You’ll be relieved to hear that you ovulate in about 24 to 36 hours after an LH surge!
That simple, huh? You don’t have to read tons of text to get what you’re looking for. The answer is right there.
But if you want to know all about the luteinizing hormone, including how to track an LH surge, then you may want to read the whole blog.
Luteinizing hormone is a fertility hormone that starts your fertility window. Although your LH levels remain steady during your cycle, they seem to jump up right before you ovulate!
Now, that period when there is a sudden surge in LH is called the follicular phase. The follicles in this phase grow bigger and prepare to release an egg.
Thanks to the high level of LH, one of these follicles releases its egg during your cycle, causing ovulation.
There’s a critical event that happens when you ovulate. That released egg advances down your fallopian tube.
If there is a sperm nearby to fertilize it within 24 hours, it will move into your womb, where it attaches and develops into a baby.
If this doesn’t happen, “lady red” (also known as your period) comes visiting once again.
Typically, an LH surge lasts for two days. You should note the span of your LH surge before your ovulation. This goes a long way in timing sex when you are most fertile.
LH isn’t the only hormone that predicts when your ovulation will happen. For a fact, estrogen triggers the beginning of your fertile window. After about two days, your ovulation begins.
Most women experience their ovulation within 24 to 36 hours after an LH surge. However, once your ovulation is over, the LH falls back to its original level before you ovulate.
Speaking of your LH level, there is a range that your LH level maintains during the follicular phase, which is from 1.9 to 14.6 IU/L.
After the surge, your body shifts to the luteal phase. Here, your LH level is between 0.7 and 12.9 IU/L.
Now, look at the exciting part. During the LH surge, your hormone ranges between 12.2 IU/L and 118.0 IU/L!
Not only is tracking your level of luteinizing hormone essential but choosing the proper methods is too.
Below, we will briefly explain three common ways that you can use to track your LH surges.
Asides from LH tests, you might want to try out other tests to confirm that you ovulated, like:
Well, it depends. Yes, a spike in your luteinizing hormone shows that you have a high chance of ovulating. However, there is still a tiny chance that you may not ovulate. This could be because of different health issues that are peculiar to people like PCOS where baseline LH levels are usually high.
You may think your LH levels remain high even when you’re pregnant, considering all you have read.
But no, it doesn’t. The LH level in your body drops immediately after your ovulation and remains low during pregnancy (less than 1.5 IU/L).
Even though LH levels fluctuate throughout a woman’s menstrual cycle, the typical range during your period is 5 – 25 IU/L.
These fertility monitors make sure you can quickly check and track your hormones, particularly fertility hormones in your body.
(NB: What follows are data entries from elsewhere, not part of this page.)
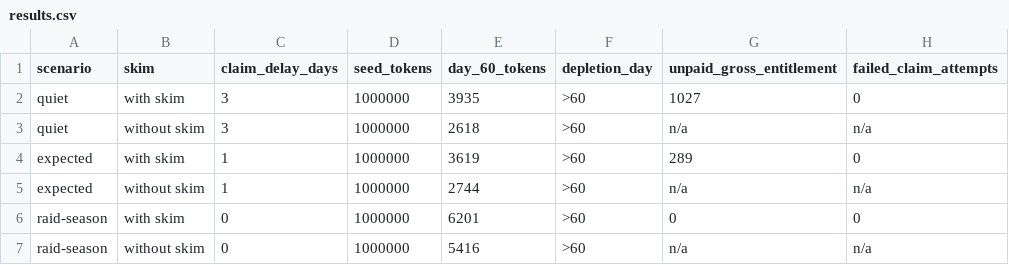
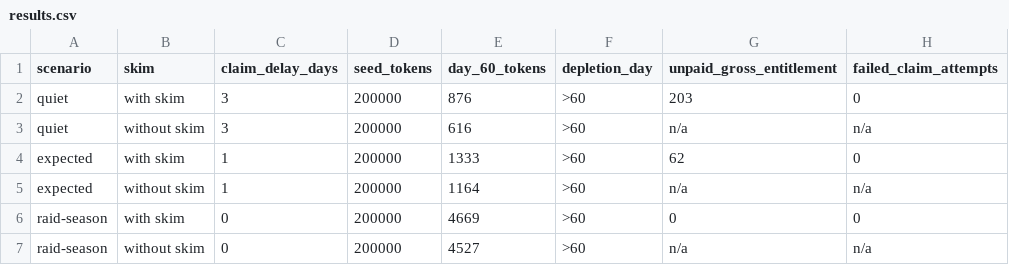
Before and after one commit to Izecrypt/near-tag, a CSV file: sim/out/results.csv, drawn as a sheet.

```diff
--- a/sim/out/results.csv
+++ b/sim/out/results.csv
@@ -1,7 +1,7 @@
 scenario,skim,claim_delay_days,seed_tokens,day_60_tokens,depletion_day,unpaid_gross_entitlement,failed_claim_attempts
-quiet,with skim,3,1000000,3935,>60,1027,0
-quiet,without skim,3,1000000,2618,>60,n/a,n/a
-expected,with skim,1,1000000,3619,>60,289,0
-expected,without skim,1,1000000,2744,>60,n/a,n/a
-raid-season,with skim,0,1000000,6201,>60,0,0
-raid-season,without skim,0,1000000,5416,>60,n/a,n/a
+quiet,with skim,3,200000,876,>60,203,0
+quiet,without skim,3,200000,616,>60,n/a,n/a
+expected,with skim,1,200000,1333,>60,62,0
+expected,without skim,1,200000,1164,>60,n/a,n/a
+raid-season,with skim,0,200000,4669,>60,0,0
+raid-season,without skim,0,200000,4527,>60,n/a,n/a
```
Also changed, not shown: sim/out/parameter_sweep.csv, 8 other files.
Some of them come with an app that you can download to your device.
When you have all you need, then you can start testing for your LH surge!